=== Begin Enclosure ===
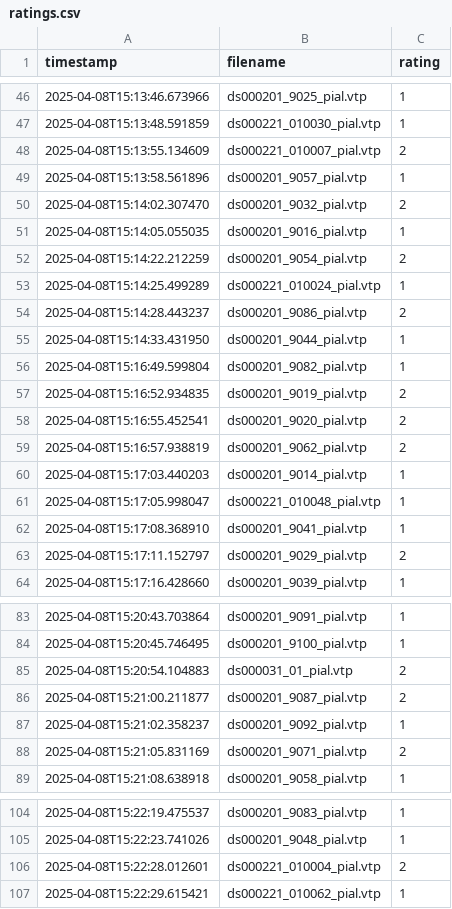
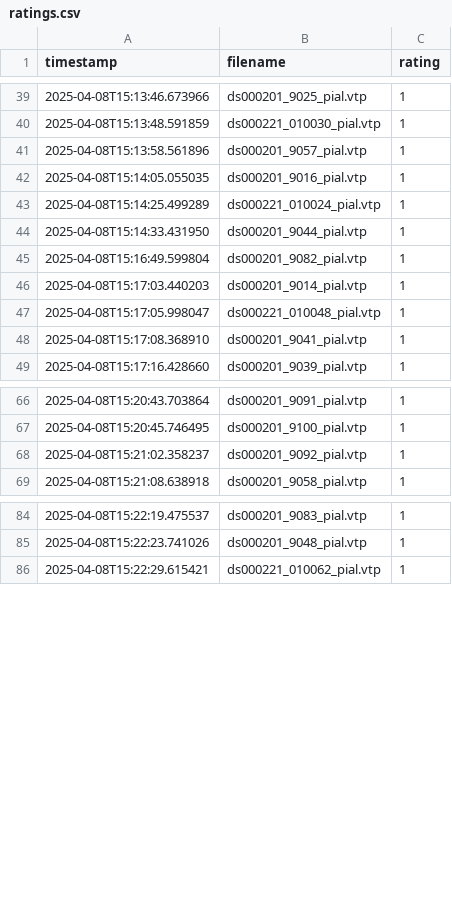
Before and after one commit to elizabeth-li-shuxuan/structure-viewer, a CSV file: ratings.csv, drawn as a sheet; only a part is shown, gaps mark what is left out; removed rows and columns are numbered as before the commit, all else as after; the diff covers the shown part only; the diff names each change by its address in the sheet, - before the commit and + after, or states it on an @@ line.

Commit message:
double checked ratings of first 119 files

```diff
--- a/ratings.csv
+++ b/ratings.csv
-row 48: 2025-04-08T15:13:55.134609 | ds000221_010007_pial.vtp | 2
-row 50: 2025-04-08T15:14:02.307470 | ds000201_9032_pial.vtp | 2
-row 52: 2025-04-08T15:14:22.212259 | ds000201_9054_pial.vtp | 2
-row 54: 2025-04-08T15:14:28.443237 | ds000201_9086_pial.vtp | 2
-row 57: 2025-04-08T15:16:52.934835 | ds000201_9019_pial.vtp | 2
-row 58: 2025-04-08T15:16:55.452541 | ds000201_9020_pial.vtp | 2
-row 59: 2025-04-08T15:16:57.938819 | ds000201_9062_pial.vtp | 2
-row 63: 2025-04-08T15:17:11.152797 | ds000201_9029_pial.vtp | 2
-row 85: 2025-04-08T15:20:54.104883 | ds000031_01_pial.vtp | 2
-row 86: 2025-04-08T15:21:00.211877 | ds000201_9087_pial.vtp | 2
-row 88: 2025-04-08T15:21:05.831169 | ds000201_9071_pial.vtp | 2
-row 106: 2025-04-08T15:22:28.012601 | ds000221_010004_pial.vtp | 2
```
Also changed, not shown: 21 added rows and 9 removed rows elsewhere in this file.
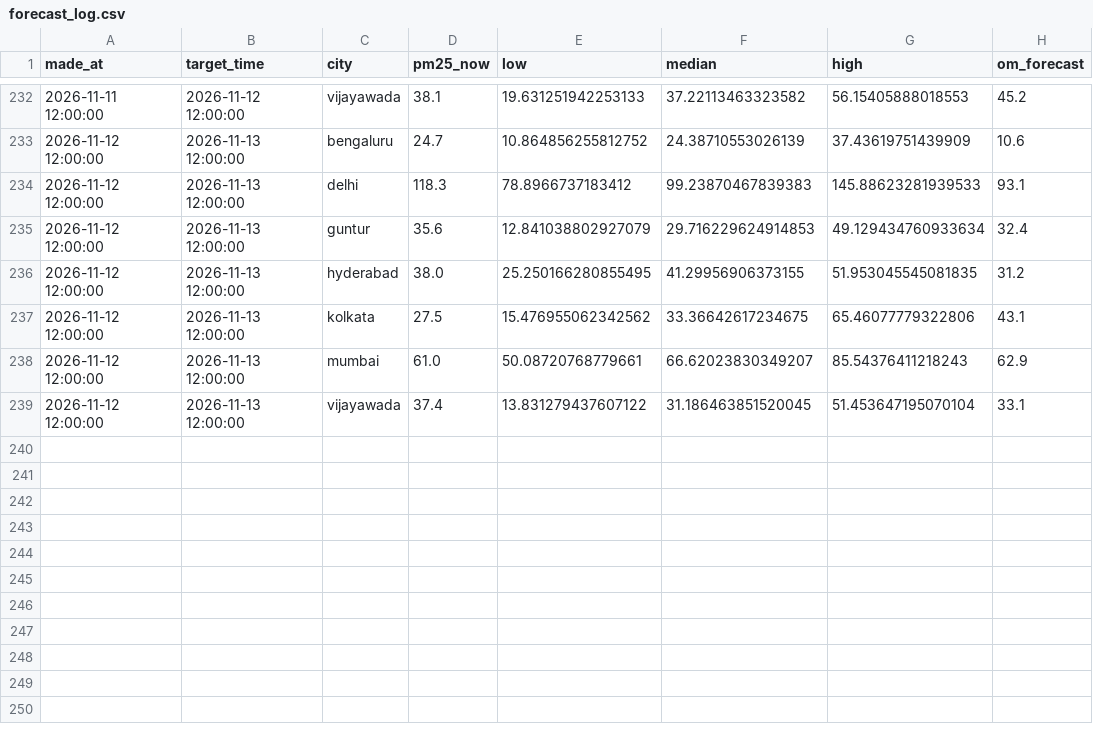
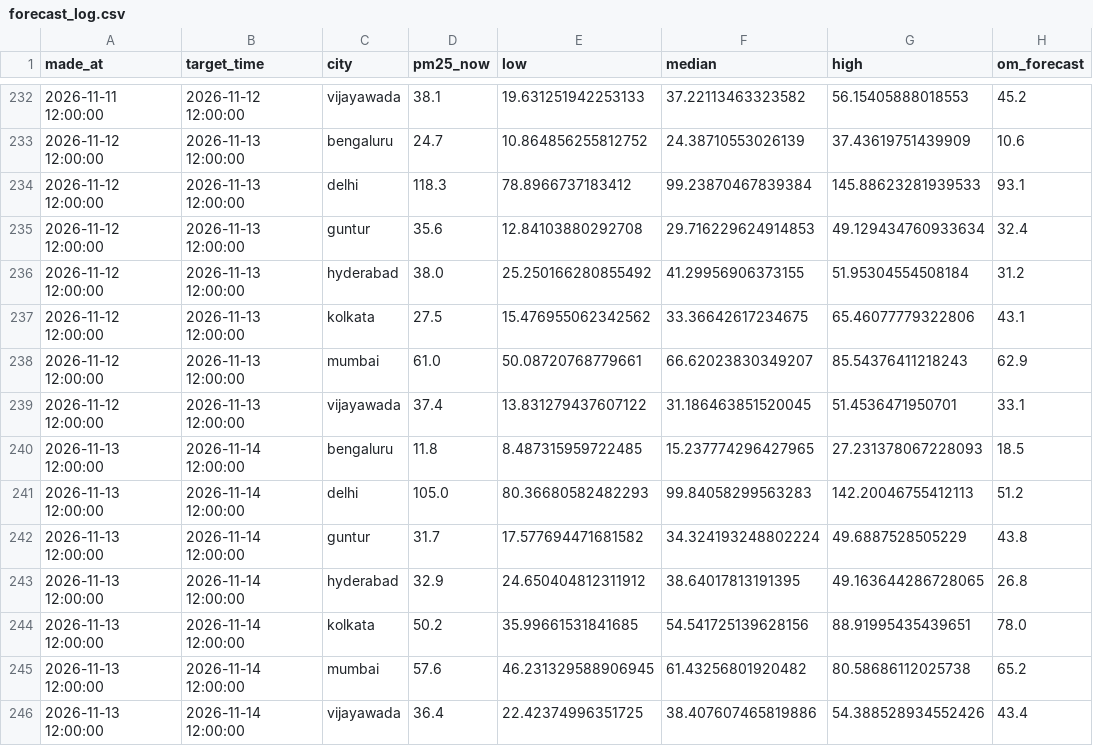
Before and after one commit to darcosine/aqi-forecaster, a CSV file: logs/forecast_log.csv, drawn as a sheet; only a part is shown, gaps mark what is left out.

```diff
--- a/logs/forecast_log.csv
+++ b/logs/forecast_log.csv
@@ -233,7 +233,14 @@ made_at,target_time,city,pm25_now,low,median,high,om_forecast
 2026-11-12 12:00:00,2026-11-13 12:00:00,bengaluru,24.7,10.864856255812752,24.38710553026139,37.43619751439909,10.6
-2026-11-12 12:00:00,2026-11-13 12:00:00,delhi,118.3,78.8966737183412,99.23870467839383,145.88623281939533,93.1
-2026-11-12 12:00:00,2026-11-13 12:00:00,guntur,35.6,12.841038802927079,29.716229624914853,49.129434760933634,32.4
-2026-11-12 12:00:00,2026-11-13 12:00:00,hyderabad,38.0,25.250166280855495,41.29956906373155,51.953045545081835,31.2
+2026-11-12 12:00:00,2026-11-13 12:00:00,delhi,118.3,78.8966737183412,99.23870467839384,145.88623281939533,93.1
+2026-11-12 12:00:00,2026-11-13 12:00:00,guntur,35.6,12.84103880292708,29.716229624914853,49.129434760933634,32.4
+2026-11-12 12:00:00,2026-11-13 12:00:00,hyderabad,38.0,25.250166280855492,41.29956906373155,51.95304554508184,31.2
 2026-11-12 12:00:00,2026-11-13 12:00:00,kolkata,27.5,15.476955062342562,33.36642617234675,65.46077779322806,43.1
 2026-11-12 12:00:00,2026-11-13 12:00:00,mumbai,61.0,50.08720768779661,66.62023830349207,85.54376411218243,62.9
-2026-11-12 12:00:00,2026-11-13 12:00:00,vijayawada,37.4,13.831279437607122,31.186463851520045,51.453647195070104,33.1
+2026-11-12 12:00:00,2026-11-13 12:00:00,vijayawada,37.4,13.831279437607122,31.186463851520045,51.4536471950701,33.1
+2026-11-13 12:00:00,2026-11-14 12:00:00,bengaluru,11.8,8.487315959722485,15.237774296427965,27.231378067228093,18.5
+2026-11-13 12:00:00,2026-11-14 12:00:00,delhi,105.0,80.36680582482293,99.84058299563283,142.20046755412113,51.2
+2026-11-13 12:00:00,2026-11-14 12:00:00,guntur,31.7,17.577694471681582,34.324193248802224,49.6887528505229,43.8
+2026-11-13 12:00:00,2026-11-14 12:00:00,hyderabad,32.9,24.650404812311912,38.64017813191395,49.163644286728065,26.8
+2026-11-13 12:00:00,2026-11-14 12:00:00,kolkata,50.2,35.99661531841685,54.541725139628156,88.91995435439651,78.0
+2026-11-13 12:00:00,2026-11-14 12:00:00,mumbai,57.6,46.231329588906945,61.43256801920482,80.58686112025738,65.2
+2026-11-13 12:00:00,2026-11-14 12:00:00,vijayawada,36.4,22.42374996351725,38.407607465819886,54.388528934552426,43.4
```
=== End Enclosure ===
### Your task
Give the records again exactly, pictures left out.

### Response
Before and after one commit to elizabeth-li-shuxuan/structure-viewer, a CSV file: ratings.csv, drawn as a sheet; only a part is shown, gaps mark what is left out; removed rows and columns are numbered as before the commit, all else as after; the diff covers the shown part only; the diff names each change by its address in the sheet, - before the commit and + after, or states it on an @@ line.

Commit message:
double checked ratings of first 119 files

```diff
--- a/ratings.csv
+++ b/ratings.csv
-row 48: 2025-04-08T15:13:55.134609 | ds000221_010007_pial.vtp | 2
-row 50: 2025-04-08T15:14:02.307470 | ds000201_9032_pial.vtp | 2
-row 52: 2025-04-08T15:14:22.212259 | ds000201_9054_pial.vtp | 2
-row 54: 2025-04-08T15:14:28.443237 | ds000201_9086_pial.vtp | 2
-row 57: 2025-04-08T15:16:52.934835 | ds000201_9019_pial.vtp | 2
-row 58: 2025-04-08T15:16:55.452541 | ds000201_9020_pial.vtp | 2
-row 59: 2025-04-08T15:16:57.938819 | ds000201_9062_pial.vtp | 2
-row 63: 2025-04-08T15:17:11.152797 | ds000201_9029_pial.vtp | 2
-row 85: 2025-04-08T15:20:54.104883 | ds000031_01_pial.vtp | 2
-row 86: 2025-04-08T15:21:00.211877 | ds000201_9087_pial.vtp | 2
-row 88: 2025-04-08T15:21:05.831169 | ds000201_9071_pial.vtp | 2
-row 106: 2025-04-08T15:22:28.012601 | ds000221_010004_pial.vtp | 2
```
Also changed, not shown: 21 added rows and 9 removed rows elsewhere in this file.
Before and after one commit to darcosine/aqi-forecaster, a CSV file: logs/forecast_log.csv, drawn as a sheet; only a part is shown, gaps mark what is left out.

```diff
--- a/logs/forecast_log.csv
+++ b/logs/forecast_log.csv
@@ -233,7 +233,14 @@ made_at,target_time,city,pm25_now,low,median,high,om_forecast
 2026-11-12 12:00:00,2026-11-13 12:00:00,bengaluru,24.7,10.864856255812752,24.38710553026139,37.43619751439909,10.6
-2026-11-12 12:00:00,2026-11-13 12:00:00,delhi,118.3,78.8966737183412,99.23870467839383,145.88623281939533,93.1
-2026-11-12 12:00:00,2026-11-13 12:00:00,guntur,35.6,12.841038802927079,29.716229624914853,49.129434760933634,32.4
-2026-11-12 12:00:00,2026-11-13 12:00:00,hyderabad,38.0,25.250166280855495,41.29956906373155,51.953045545081835,31.2
+2026-11-12 12:00:00,2026-11-13 12:00:00,delhi,118.3,78.8966737183412,99.23870467839384,145.88623281939533,93.1
+2026-11-12 12:00:00,2026-11-13 12:00:00,guntur,35.6,12.84103880292708,29.716229624914853,49.129434760933634,32.4
+2026-11-12 12:00:00,2026-11-13 12:00:00,hyderabad,38.0,25.250166280855492,41.29956906373155,51.95304554508184,31.2
 2026-11-12 12:00:00,2026-11-13 12:00:00,kolkata,27.5,15.476955062342562,33.36642617234675,65.46077779322806,43.1
 2026-11-12 12:00:00,2026-11-13 12:00:00,mumbai,61.0,50.08720768779661,66.62023830349207,85.54376411218243,62.9
-2026-11-12 12:00:00,2026-11-13 12:00:00,vijayawada,37.4,13.831279437607122,31.186463851520045,51.453647195070104,33.1
+2026-11-12 12:00:00,2026-11-13 12:00:00,vijayawada,37.4,13.831279437607122,31.186463851520045,51.4536471950701,33.1
+2026-11-13 12:00:00,2026-11-14 12:00:00,bengaluru,11.8,8.487315959722485,15.237774296427965,27.231378067228093,18.5
+2026-11-13 12:00:00,2026-11-14 12:00:00,delhi,105.0,80.36680582482293,99.84058299563283,142.20046755412113,51.2
+2026-11-13 12:00:00,2026-11-14 12:00:00,guntur,31.7,17.577694471681582,34.324193248802224,49.6887528505229,43.8
+2026-11-13 12:00:00,2026-11-14 12:00:00,hyderabad,32.9,24.650404812311912,38.64017813191395,49.163644286728065,26.8
+2026-11-13 12:00:00,2026-11-14 12:00:00,kolkata,50.2,35.99661531841685,54.541725139628156,88.91995435439651,78.0
+2026-11-13 12:00:00,2026-11-14 12:00:00,mumbai,57.6,46.231329588906945,61.43256801920482,80.58686112025738,65.2
+2026-11-13 12:00:00,2026-11-14 12:00:00,vijayawada,36.4,22.42374996351725,38.407607465819886,54.388528934552426,43.4
```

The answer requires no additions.